Do absentee ballots increase the potential for vote fraud and corruption?
A case that might help shed light on that question is now unfolding in California’s Bell city, a low-income Latino municipality of 37,000 where fewer than 400 people voted in a 2005 election that opened the way for city officials to arrange huge increases in their own compensation.
Former city manager Robert Rizzo was paid more than $1.5 million a year in salary and benefits.
California Attorney General Jerry Brown, who is the Democratic candidate for governor, said Monday he is broadening his investigation of Bell officials to include potential absentee ballot abuse.
Brown said his office “has received several reports from residents of Bell indicating that city officials encouraged them to fill out absentee ballots and then collected the ballots. We have seen similar reports in the Los Angeles Times. If these allegations are true, this could be a serious violation of state law."
His statement said “improper procedures may have been followed by public officials in the very election that allowed the city to give out these outrageous salaries.” Brown referred to the 2005 election in which Bell converted to a charter city, which allowed city officials more leeway to increase their salaries.

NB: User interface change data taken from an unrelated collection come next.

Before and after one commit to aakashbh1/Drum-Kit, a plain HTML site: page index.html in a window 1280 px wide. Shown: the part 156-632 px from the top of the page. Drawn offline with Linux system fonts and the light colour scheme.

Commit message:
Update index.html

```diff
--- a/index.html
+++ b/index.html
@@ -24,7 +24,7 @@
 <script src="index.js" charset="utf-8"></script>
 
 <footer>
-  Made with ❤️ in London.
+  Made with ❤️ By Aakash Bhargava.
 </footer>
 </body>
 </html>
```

Los Angeles County District Attorney Steven Cooley, a Republican who is running for the job Brown now has, is also investigating allegations of voter fraud and conflicts of interest in Bell.

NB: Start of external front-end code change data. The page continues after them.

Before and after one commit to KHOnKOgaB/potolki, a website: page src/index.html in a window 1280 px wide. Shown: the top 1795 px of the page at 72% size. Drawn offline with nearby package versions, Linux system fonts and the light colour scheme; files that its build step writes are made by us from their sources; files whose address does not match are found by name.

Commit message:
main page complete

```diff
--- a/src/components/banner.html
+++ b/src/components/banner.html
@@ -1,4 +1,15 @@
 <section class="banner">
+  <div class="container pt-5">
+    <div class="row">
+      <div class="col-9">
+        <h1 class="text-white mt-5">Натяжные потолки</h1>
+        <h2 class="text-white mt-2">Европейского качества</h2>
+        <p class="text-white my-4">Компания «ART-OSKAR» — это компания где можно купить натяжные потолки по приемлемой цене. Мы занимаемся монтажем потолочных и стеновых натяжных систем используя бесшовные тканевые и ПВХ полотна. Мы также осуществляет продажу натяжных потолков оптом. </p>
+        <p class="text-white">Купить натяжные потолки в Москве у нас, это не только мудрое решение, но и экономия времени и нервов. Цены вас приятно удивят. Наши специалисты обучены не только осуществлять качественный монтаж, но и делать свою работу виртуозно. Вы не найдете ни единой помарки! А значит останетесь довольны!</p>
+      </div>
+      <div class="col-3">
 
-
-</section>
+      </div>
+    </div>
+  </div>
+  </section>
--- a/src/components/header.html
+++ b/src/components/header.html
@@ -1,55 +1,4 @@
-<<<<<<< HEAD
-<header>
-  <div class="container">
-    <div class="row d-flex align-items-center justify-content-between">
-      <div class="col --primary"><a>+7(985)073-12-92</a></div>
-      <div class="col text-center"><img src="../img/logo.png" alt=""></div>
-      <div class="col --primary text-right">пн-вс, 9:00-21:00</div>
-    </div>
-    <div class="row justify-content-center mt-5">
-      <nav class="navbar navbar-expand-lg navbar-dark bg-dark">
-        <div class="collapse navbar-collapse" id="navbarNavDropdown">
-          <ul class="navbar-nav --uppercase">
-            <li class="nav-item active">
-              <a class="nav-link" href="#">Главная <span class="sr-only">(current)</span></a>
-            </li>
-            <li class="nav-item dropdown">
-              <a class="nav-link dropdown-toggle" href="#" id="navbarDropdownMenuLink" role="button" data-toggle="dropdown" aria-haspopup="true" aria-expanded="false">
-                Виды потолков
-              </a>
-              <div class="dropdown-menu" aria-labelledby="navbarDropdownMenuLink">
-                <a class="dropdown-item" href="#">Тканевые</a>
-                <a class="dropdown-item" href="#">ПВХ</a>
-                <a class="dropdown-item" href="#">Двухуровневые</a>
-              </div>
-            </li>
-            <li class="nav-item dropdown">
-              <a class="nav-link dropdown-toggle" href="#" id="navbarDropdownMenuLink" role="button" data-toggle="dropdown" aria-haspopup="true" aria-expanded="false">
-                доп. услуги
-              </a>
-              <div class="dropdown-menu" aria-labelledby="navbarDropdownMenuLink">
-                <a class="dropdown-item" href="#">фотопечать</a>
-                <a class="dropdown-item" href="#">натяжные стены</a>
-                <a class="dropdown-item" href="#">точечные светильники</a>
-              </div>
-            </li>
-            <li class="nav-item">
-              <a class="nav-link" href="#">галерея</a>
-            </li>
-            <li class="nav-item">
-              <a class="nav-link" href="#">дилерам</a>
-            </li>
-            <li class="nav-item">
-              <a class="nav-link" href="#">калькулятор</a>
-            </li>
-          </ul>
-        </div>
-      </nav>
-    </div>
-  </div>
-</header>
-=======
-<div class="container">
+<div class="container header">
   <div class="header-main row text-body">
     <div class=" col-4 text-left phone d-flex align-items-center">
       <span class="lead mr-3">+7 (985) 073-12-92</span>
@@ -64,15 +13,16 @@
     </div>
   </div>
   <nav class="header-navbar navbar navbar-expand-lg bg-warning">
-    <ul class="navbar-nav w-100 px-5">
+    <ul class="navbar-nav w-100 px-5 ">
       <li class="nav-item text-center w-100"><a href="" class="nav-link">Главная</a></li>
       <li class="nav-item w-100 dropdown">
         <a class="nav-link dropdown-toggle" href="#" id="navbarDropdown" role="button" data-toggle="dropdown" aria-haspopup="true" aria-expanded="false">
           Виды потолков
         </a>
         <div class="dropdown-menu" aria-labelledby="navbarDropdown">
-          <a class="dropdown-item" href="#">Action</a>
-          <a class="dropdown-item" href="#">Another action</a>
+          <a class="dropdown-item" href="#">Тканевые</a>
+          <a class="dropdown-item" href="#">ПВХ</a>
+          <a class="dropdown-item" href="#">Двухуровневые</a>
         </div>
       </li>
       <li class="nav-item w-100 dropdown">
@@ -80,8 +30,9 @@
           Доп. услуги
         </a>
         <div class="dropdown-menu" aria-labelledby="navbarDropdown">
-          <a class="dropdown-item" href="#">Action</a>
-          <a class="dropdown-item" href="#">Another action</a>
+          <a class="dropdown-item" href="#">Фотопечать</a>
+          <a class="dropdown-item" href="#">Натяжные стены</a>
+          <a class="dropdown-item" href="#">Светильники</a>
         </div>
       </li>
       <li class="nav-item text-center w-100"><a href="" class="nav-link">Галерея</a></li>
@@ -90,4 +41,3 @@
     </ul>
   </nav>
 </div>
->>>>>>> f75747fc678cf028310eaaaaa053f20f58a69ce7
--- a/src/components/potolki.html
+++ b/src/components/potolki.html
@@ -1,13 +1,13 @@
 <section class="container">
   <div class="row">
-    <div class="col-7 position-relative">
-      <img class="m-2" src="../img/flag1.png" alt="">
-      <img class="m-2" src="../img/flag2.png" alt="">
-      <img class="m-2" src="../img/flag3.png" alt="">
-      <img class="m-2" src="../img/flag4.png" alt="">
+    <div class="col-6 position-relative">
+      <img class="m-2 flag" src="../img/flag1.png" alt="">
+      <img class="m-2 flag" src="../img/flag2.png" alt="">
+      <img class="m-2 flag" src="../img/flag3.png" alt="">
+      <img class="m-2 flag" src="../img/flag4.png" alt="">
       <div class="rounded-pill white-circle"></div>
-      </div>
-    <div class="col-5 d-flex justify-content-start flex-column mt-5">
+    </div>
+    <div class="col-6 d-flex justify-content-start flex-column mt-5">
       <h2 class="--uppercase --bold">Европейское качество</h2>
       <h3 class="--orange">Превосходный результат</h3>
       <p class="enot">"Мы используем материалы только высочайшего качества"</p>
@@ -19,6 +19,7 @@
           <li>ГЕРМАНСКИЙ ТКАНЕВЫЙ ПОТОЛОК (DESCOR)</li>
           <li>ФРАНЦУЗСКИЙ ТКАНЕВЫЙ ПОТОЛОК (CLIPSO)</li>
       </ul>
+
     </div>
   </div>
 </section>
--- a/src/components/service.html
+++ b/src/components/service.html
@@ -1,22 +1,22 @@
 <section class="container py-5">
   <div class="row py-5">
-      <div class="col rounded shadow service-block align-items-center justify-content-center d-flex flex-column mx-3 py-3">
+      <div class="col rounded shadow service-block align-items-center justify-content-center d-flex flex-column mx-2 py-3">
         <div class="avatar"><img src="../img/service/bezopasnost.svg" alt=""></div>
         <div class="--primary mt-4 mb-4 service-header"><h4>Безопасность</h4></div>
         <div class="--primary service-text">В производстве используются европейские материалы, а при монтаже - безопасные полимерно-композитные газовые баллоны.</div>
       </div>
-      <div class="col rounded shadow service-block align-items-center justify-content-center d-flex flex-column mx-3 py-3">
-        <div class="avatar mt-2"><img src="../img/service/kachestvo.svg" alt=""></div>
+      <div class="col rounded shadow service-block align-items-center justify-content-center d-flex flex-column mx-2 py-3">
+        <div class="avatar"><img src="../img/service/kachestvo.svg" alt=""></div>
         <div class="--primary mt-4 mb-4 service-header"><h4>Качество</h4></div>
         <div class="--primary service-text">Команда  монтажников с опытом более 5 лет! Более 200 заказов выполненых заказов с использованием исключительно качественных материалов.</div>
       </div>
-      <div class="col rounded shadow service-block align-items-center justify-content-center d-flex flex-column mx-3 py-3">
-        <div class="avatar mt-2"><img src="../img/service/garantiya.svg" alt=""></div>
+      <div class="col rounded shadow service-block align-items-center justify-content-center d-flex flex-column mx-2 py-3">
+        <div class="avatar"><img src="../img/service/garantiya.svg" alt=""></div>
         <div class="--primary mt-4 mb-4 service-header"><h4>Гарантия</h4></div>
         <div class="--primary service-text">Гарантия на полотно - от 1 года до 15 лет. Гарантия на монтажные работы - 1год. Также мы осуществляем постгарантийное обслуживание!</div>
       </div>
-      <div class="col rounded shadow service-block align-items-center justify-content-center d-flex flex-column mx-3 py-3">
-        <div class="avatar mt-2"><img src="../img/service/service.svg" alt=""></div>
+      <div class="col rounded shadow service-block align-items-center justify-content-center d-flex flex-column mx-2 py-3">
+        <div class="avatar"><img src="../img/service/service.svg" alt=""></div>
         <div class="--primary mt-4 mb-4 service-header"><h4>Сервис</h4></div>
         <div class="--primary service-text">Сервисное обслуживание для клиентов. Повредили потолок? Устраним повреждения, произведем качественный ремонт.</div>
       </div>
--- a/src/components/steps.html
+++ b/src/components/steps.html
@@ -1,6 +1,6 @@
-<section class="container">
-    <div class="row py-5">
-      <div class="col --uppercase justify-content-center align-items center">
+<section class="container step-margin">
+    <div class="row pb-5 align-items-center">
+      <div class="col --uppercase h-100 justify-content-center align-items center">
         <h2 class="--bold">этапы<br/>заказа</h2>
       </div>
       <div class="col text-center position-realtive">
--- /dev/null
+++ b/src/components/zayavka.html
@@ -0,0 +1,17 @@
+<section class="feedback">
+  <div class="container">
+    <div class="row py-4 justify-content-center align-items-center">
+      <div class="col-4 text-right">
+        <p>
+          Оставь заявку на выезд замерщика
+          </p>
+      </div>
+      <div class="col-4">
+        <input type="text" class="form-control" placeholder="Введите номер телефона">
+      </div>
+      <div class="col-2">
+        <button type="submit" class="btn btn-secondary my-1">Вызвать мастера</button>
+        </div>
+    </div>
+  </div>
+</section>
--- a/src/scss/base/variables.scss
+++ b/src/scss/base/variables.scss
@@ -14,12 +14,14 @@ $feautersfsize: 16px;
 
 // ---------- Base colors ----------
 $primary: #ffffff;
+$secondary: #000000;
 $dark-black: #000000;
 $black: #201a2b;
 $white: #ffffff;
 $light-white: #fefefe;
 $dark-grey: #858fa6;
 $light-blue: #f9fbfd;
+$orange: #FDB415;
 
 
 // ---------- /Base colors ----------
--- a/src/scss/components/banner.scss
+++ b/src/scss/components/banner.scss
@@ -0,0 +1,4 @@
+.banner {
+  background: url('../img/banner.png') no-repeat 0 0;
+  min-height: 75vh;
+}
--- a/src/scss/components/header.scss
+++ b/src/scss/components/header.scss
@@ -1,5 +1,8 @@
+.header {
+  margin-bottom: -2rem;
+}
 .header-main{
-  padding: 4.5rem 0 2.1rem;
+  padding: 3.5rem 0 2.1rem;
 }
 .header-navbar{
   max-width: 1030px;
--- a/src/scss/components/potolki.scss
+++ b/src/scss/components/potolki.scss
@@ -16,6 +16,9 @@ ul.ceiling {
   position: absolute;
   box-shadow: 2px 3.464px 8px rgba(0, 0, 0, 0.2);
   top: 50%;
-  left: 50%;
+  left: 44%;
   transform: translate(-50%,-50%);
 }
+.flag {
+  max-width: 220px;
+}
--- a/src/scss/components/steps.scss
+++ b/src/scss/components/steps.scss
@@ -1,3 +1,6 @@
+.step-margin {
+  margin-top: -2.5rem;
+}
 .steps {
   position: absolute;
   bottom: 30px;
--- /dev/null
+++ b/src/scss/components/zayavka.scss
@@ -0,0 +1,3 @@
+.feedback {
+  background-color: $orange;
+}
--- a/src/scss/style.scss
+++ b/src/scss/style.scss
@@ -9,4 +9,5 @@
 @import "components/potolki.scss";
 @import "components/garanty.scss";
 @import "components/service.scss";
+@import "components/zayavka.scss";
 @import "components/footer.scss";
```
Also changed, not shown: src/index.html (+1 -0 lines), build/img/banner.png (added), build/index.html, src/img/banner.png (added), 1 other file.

The city has 9,395 registered voters, about 25 percent of its total population. In contrast, statewide about 46 percent of California’s residents are registered voters.
According to the Census, 88 percent of Bell’s residents speak a language other than English at home and 91 percent of residents are of Latino origin.
The case resembles one in 2003 in East Chicago, Indiana, where widespread fraud using absentee ballots led to several convictions. The East Chicago case was later cited by Justice John Paul Stevens in upholding Indiana’s voter identification law.
Schemes such as the one in East Chicago “demonstrate that not only is the risk of voter fraud real but that it could affect the outcome of a close election,” Stevens wrote in his opinion for the majority.
The Bell case allegedly involves city officials visiting voters’ homes to collect ballots.
California allows for permanent absentee voting in which people who could physically show up a polling place instead vote by mail. In California’s June primary, 58 percent of all ballots were cast by mail.
Could the Bell controversy have any spillover effect on elections in California this year?
Longtime Los Angeles elections expert Allen Hoffenblum said, “I don’t think so, other than making the voters even more cynical than they are now – if that’s possible.”
“The type of fraud being alleged in Bell is extraordinarily rare, and is best combated by the type of vigilance shown by those who have stood up to be counted,” said Matt Dunlap, Maine’s Secretary of State who is president of the National Association of Secretaries of State, the group representing the officials who administer elections in most states.
He said, “The balance between security and access is a delicate one; obviously, if you're concerned about the chance of any fraud at all regarding absentee ballots, then the solution might be to do away with them. But then, what about those folks who can't get to the polls? You wind up disenfranchising the many because of the possible activities of the few.”
Those who abuse absentee ballots “should be aggressively prosecuted so that the public doesn't lose faith in the process,” he said, noting that that’s what appears to be happening in California.